Task to complete: Every line of the data below is to be duplicated exactly, pictures excepted.

────────────────────────────────────────

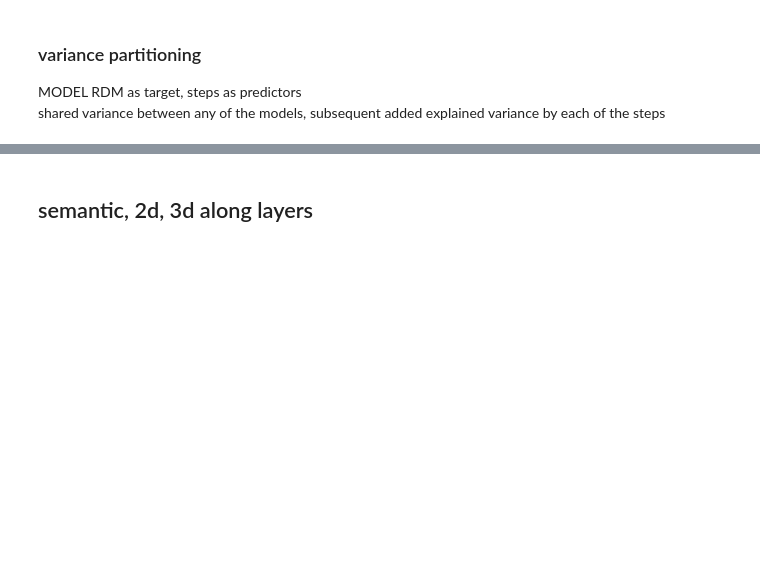
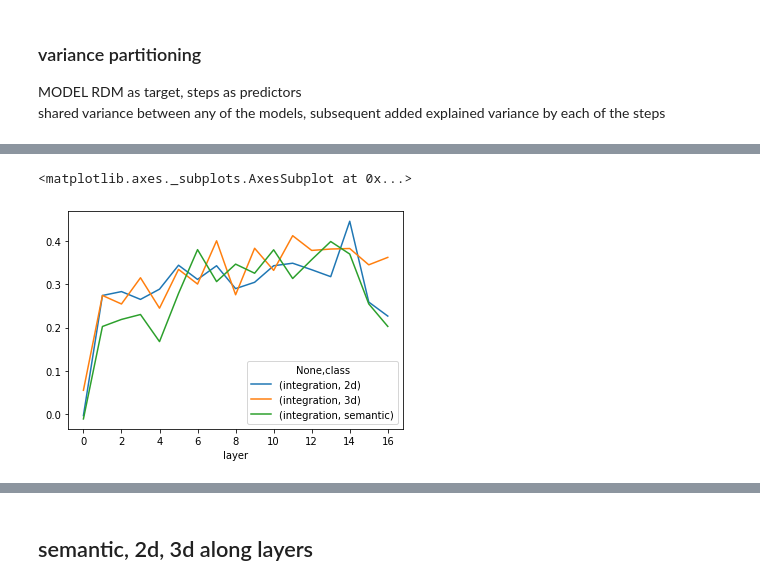
Before and after one commit to toniklenk/analysis-taskonomy, a Jupyter notebook: scripts/factors analysis.ipynb, the cells around one changed output, grey strips where cells are left out. Drawn from its saved outputs; the diff is of its cells as text; code cells hidden in the pictures; blank space fills up the shorter version.

```diff
--- a/scripts/factors analysis.ipynb
+++ b/scripts/factors analysis.ipynb
@@ -173,3 +179,22 @@ sns.heatmap(model_rdm, cmap="viridis")
 
 MODEL RDM as target,  steps as predictors <br>
 shared variance between any of the models, subsequent added explained variance by each of the steps
+# %%
+# get beauty predictions for images from best predicting model in each layer for each class
+bestnets = (
+    dfibc_m.unstack("layer")
+    .groupby("class")
+    .aggregate(lambda c: c.idxmax()[0])
+    .stack("layer")
+    .rename({"ibcorr": "net"}, axis=1)
+    .reset_index()
+    .values.tolist()
+)
+dfi_m_best = (
+    dfi_m.unstack("img")
+    .reorder_levels(["class", "layer", "model"])
+    .loc[bestnets, :]
+    .droplevel("model")
+    .stack("img")
+#    .unstack("layer")
+)
@@ -175,0 +218,10 @@ shared variance between any of the models, subsequent added explained variance b
+# %%
+ibcorr_from_classmaxpool = (
+    dfi_m_best.groupby(["layer", "class"])
+    .aggregate(lambda i: pearsonr(-i, beauty_ratings["study1_places1_short.csv"])[0][0])
+    .unstack("class")
+)
+ibcorr_from_classmaxpool.plot()
+# %% [output]
+<matplotlib.axes._subplots.AxesSubplot at 0x...>
+[figure, added]
```
Also changed, not shown: parts of 49 cells of this notebook.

────────────────────────────────────────

Solution to this exercise:
Before and after one commit to toniklenk/analysis-taskonomy, a Jupyter notebook: scripts/factors analysis.ipynb, the cells around one changed output, grey strips where cells are left out. Drawn from its saved outputs; the diff is of its cells as text; code cells hidden in the pictures; blank space fills up the shorter version.

```diff
--- a/scripts/factors analysis.ipynb
+++ b/scripts/factors analysis.ipynb
@@ -173,3 +179,22 @@ sns.heatmap(model_rdm, cmap="viridis")
 
 MODEL RDM as target,  steps as predictors <br>
 shared variance between any of the models, subsequent added explained variance by each of the steps
+# %%
+# get beauty predictions for images from best predicting model in each layer for each class
+bestnets = (
+    dfibc_m.unstack("layer")
+    .groupby("class")
+    .aggregate(lambda c: c.idxmax()[0])
+    .stack("layer")
+    .rename({"ibcorr": "net"}, axis=1)
+    .reset_index()
+    .values.tolist()
+)
+dfi_m_best = (
+    dfi_m.unstack("img")
+    .reorder_levels(["class", "layer", "model"])
+    .loc[bestnets, :]
+    .droplevel("model")
+    .stack("img")
+#    .unstack("layer")
+)
@@ -175,0 +218,10 @@ shared variance between any of the models, subsequent added explained variance b
+# %%
+ibcorr_from_classmaxpool = (
+    dfi_m_best.groupby(["layer", "class"])
+    .aggregate(lambda i: pearsonr(-i, beauty_ratings["study1_places1_short.csv"])[0][0])
+    .unstack("class")
+)
+ibcorr_from_classmaxpool.plot()
+# %% [output]
+<matplotlib.axes._subplots.AxesSubplot at 0x...>
+[figure, added]
```
Also changed, not shown: parts of 49 cells of this notebook.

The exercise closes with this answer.